Many critics wrote off the film but as a fan of Marvel and comic book films, I really enjoyed it. It had the right amount of action, comedy, special effects, rebellion against evil corporations and romance. As the superhero genre had really taken off in the past few years, perhaps critics are getting annoyed at reviewing films that won’t win any high profile awards.

I liked the romance between Eddie and Anne, it added a softness to a pretty intense film. When she leaves Eddie, it truly breaks his heart and is motive for his revenge on Carlton Drake’s empire.

Overall I think this film is great for any Tom Hardy or superhero movie fans but not one to watch if you like something clever. 4/5.


Tom Hardy (Inception) as Eddie Brock / Venom

Michelle Williams (Blue Valentine) as Anne Weying

Riz Ahmed (Rogue One) as Carlton Drake / Riot

Scott Haze (Child of God) as Security Chief Roland Treece

Jenny Slate (Zootropolis) as Dr. Dora Skirth

Peggy Lu (Awkward) as Mrs Chen

Johnny English Strikes Again

Rowan Atkinson in Johnny English Strikes Again (2018)

The third instalment of the Johnny English trilogy picks up years later when Johnny has retired from the world of espionage to become a geography teacher. He however has not taught his students much geography. The film starts with Mr English teaching all his young students how to be a spy.

When all the identities of all the MI7 agents are revealed to the public, the Prime Minister reluctantly recruits English to investigate. Reunited with his sidekick Bough, English travels to the South of France to find the source of the hackers.

Meanwhile, tech genius Jason is proposing an update for the British Government’s systems but is actually the bad guy and is trying to disable the country’s internet.

Johnny English of course would not be complete without laugh out loud gags and scenarios. Some of the best ones in this film include English setting a French restaurant on fire attempting to cook prawns, dancing for a whole night non stop, using virtual reality and accidentally throwing someone off an open top bus and wearing a full knight’s armour.

Rowan Atkinson is hilarious as always and the addition of Emma Thompson as the Prime Minister means their scenes together are comedy gold.

Overall a great family film with a laugh a minute. Comedy films don’t really include much slapstick and visual gags anymore so a reminder of the old days is welcome with Johnny English.


Rowan Atkinson (Bean) as Johnny English

Olga Kurylenko (Quantum of Solace) as Ophelia

Emma Thompson (Sense and Sensibility) as Prime Minister

Jake Lacy (Carol) as Jason

Ben Miller (Paddington 2) as Bough

Adam James (Doctor Foster) as Pegasus

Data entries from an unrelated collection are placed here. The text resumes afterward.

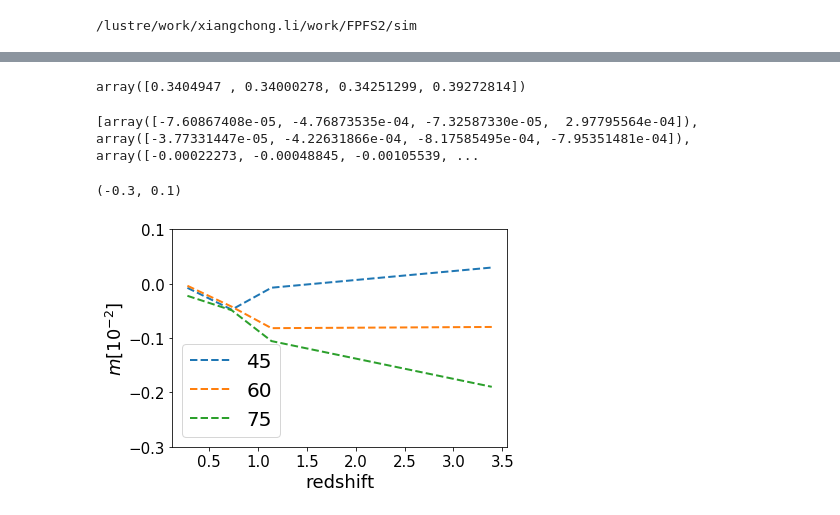
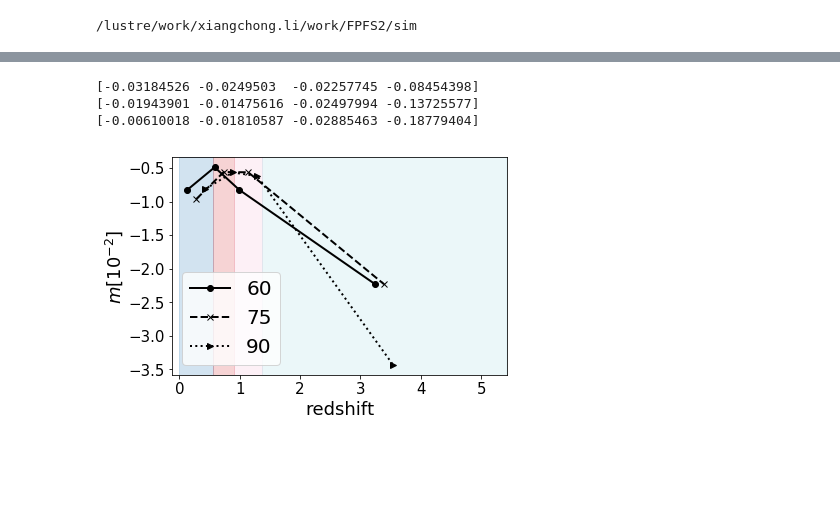
Before and after one commit to mr-superonion/FPFS, a Jupyter notebook: notebook/sim/3_5-cosmoReGauss.ipynb, the cells around one changed output, grey strips where cells are left out. Drawn from its saved outputs; the diff is of its cells as text; code cells hidden in the pictures; blank space fills up the shorter version.

```diff
--- a/notebook/sim/3_5-cosmoReGauss.ipynb
+++ b/notebook/sim/3_5-cosmoReGauss.ipynb
@@ -17,14 +98,15 @@ cd wrkDir/FPFS2/sim/
 # %%
 www=False
+lList=['60','75','90']
 zbound  =   np.array([0.,0.561,0.906,1.374,5.410])
 nz=len(zbound)-1
 bAll=[]
-for psz in ['45','60','75']:
+for psz in lList:
     out=[]
     for xx in ['0000','2222']:
         dataAll=[]
-        for pixId in imgUtil.cosmoHSThpix[:-1]:
-            data= pyfits.getdata('outCosmo-var36em4/src-psf%s-%d/stackAll-g1-%s_2.fits' %(psz,pixId,xx))
+        for pixId in imgUtil.cosmoHSThpix[:100]:
+            data= pyfits.getdata('outCosmoE-var36em4/src-psf%s-%d/stackAll-g1-%s_2.fits' %(psz,pixId,xx))
             dataAll.append(data[data['wlmask']])
             del data
             gc.collect()
@@ -46,52 +128,53 @@ for psz in ['45','60','75']:
             del msk
         out.append(ooo)
         del e1,e2,weight,w_A,ooo
         gc.collect()
 
     response1=(out[1]-out[0])/0.04
+    print(response1/1.7335500-1)
 
     pList=['2000','0200','0020','0002']
     outZd=np.zeros(nz)
     for iz in range(4):
         xx=pList[iz]
         dataAll=[]
-        for pixId in imgUtil.cosmoHSThpix[:-1]:
-            data= pyfits.getdata('outCosmo-var36em4/src-psf%s-%d/stackAll-g1-%s_2.fits' %(psz,pixId,xx))
+        for pixId in imgUtil.cosmoHSThpix[:100]:
+            data= pyfits.getdata('outCosmoE-var36em4/src-psf%s-%d/stackAll-g1-%s_2.fits' %(psz,pixId,xx))
             dataAll.append(data[data['wlmask']])
             del data
             gc.collect()
         dataAll=np.hstack(dataAll)
         #del msk
         e1,e2=utilities.get_gal_ellip(dataAll)
         if www:
             weight  =   dataAll['i_hsmshaperegauss_derived_weight']
         else:
             weight  =   np.ones(len(dataAll))
         #dataAll['i_hsmshaperegauss_derived_rms_e']=0.365
-        msk=(dataAll['zphot']>zbound[iz])&(dataAll['zphot']<zbound[iz+1])
+        msk     =   (dataAll['zphot']>zbound[iz])&(dataAll['zphot']<zbound[iz+1])
         w_A     =   np.sum(weight[msk])
         outZd[iz]=np.sum(weight[msk]*e1[msk])/w_A
         del msk
 
     response2=(outZd-out[0])/0.04
     bias=response2/response1-1
     bAll.append(bias)
+lsList=['o-','x--','>:']
+ishift=[-0.15,0,0.15]
+for i in range(3):
+    plt.plot((zbound[:-1]+zbound[1:])/2.+ishift[i],bAll[i]*100,lsList[i],label=lList[i],c='black')
+cmap = cm.tab20
+norm = Normalize(vmin=0, vmax=len(zbound)-2)
+for iz in range(len(zbound)-1):
+    cc=cmap(norm(iz))
+    plt.axvspan(zbound[iz],zbound[iz+1],alpha=0.2, color=cc)
+plt.legend(loc='lower left')
+plt.ylabel(r'$m [10^{-2}]$')
+plt.xlabel('redshift')
+plt.xlim(-0.12,5.43)
+plt.savefig(os.path.join(pltDir,'HSCnosie-mag24.5.png'))
+# %% [output]
+[-0.03184526 -0.0249503  -0.02257745 -0.08454398]
+[-0.01943901 -0.01475616 -0.02497994 -0.13725577]
+[-0.00610018 -0.01810587 -0.02885463 -0.18779404]
+[figure, added]
-# %%
-np.sqrt(1-response2/2.)
-# %% [output]
-array([0.3404947 , 0.34000278, 0.34251299, 0.39272814])
-# %%
-print(bAll)
-# %% [output]
-[array([-7.60867408e-05, -4.76873535e-04, -7.32587330e-05,  2.97795564e-04]), array([-3.77331447e-05, -4.22631866e-04, -8.17585495e-04, -7.95351481e-04]), array([-0.00022273, -0.00048845, -0.00105539, ...
-# %%
-lList=['45','60','75']
-for i in range(3):
-    plt.plot((zbound[:-1]+zbound[1:])/2.,bAll[i]*100,'--',label=lList[i])
-plt.legend(loc='lower left')
-plt.ylabel(r'$m [10^{-2}]$')
-plt.xlabel('redshift')
-plt.ylim(-0.3,0.1)
-# %% [output]
-(-0.3, 0.1)
-[figure, removed]
```
Also changed, not shown: parts of 3 cells of this notebook, 2 other files.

Other films I have enjoyed recently are American Animals (2018) starring Evan Peters, Heathers (1989) starring Winona Ryder, The Social Network (2010) starring Jesse Eisenberg and BlacKkKlansman (2018) starring John David Washington.

Happy Watching

Robyn 🙂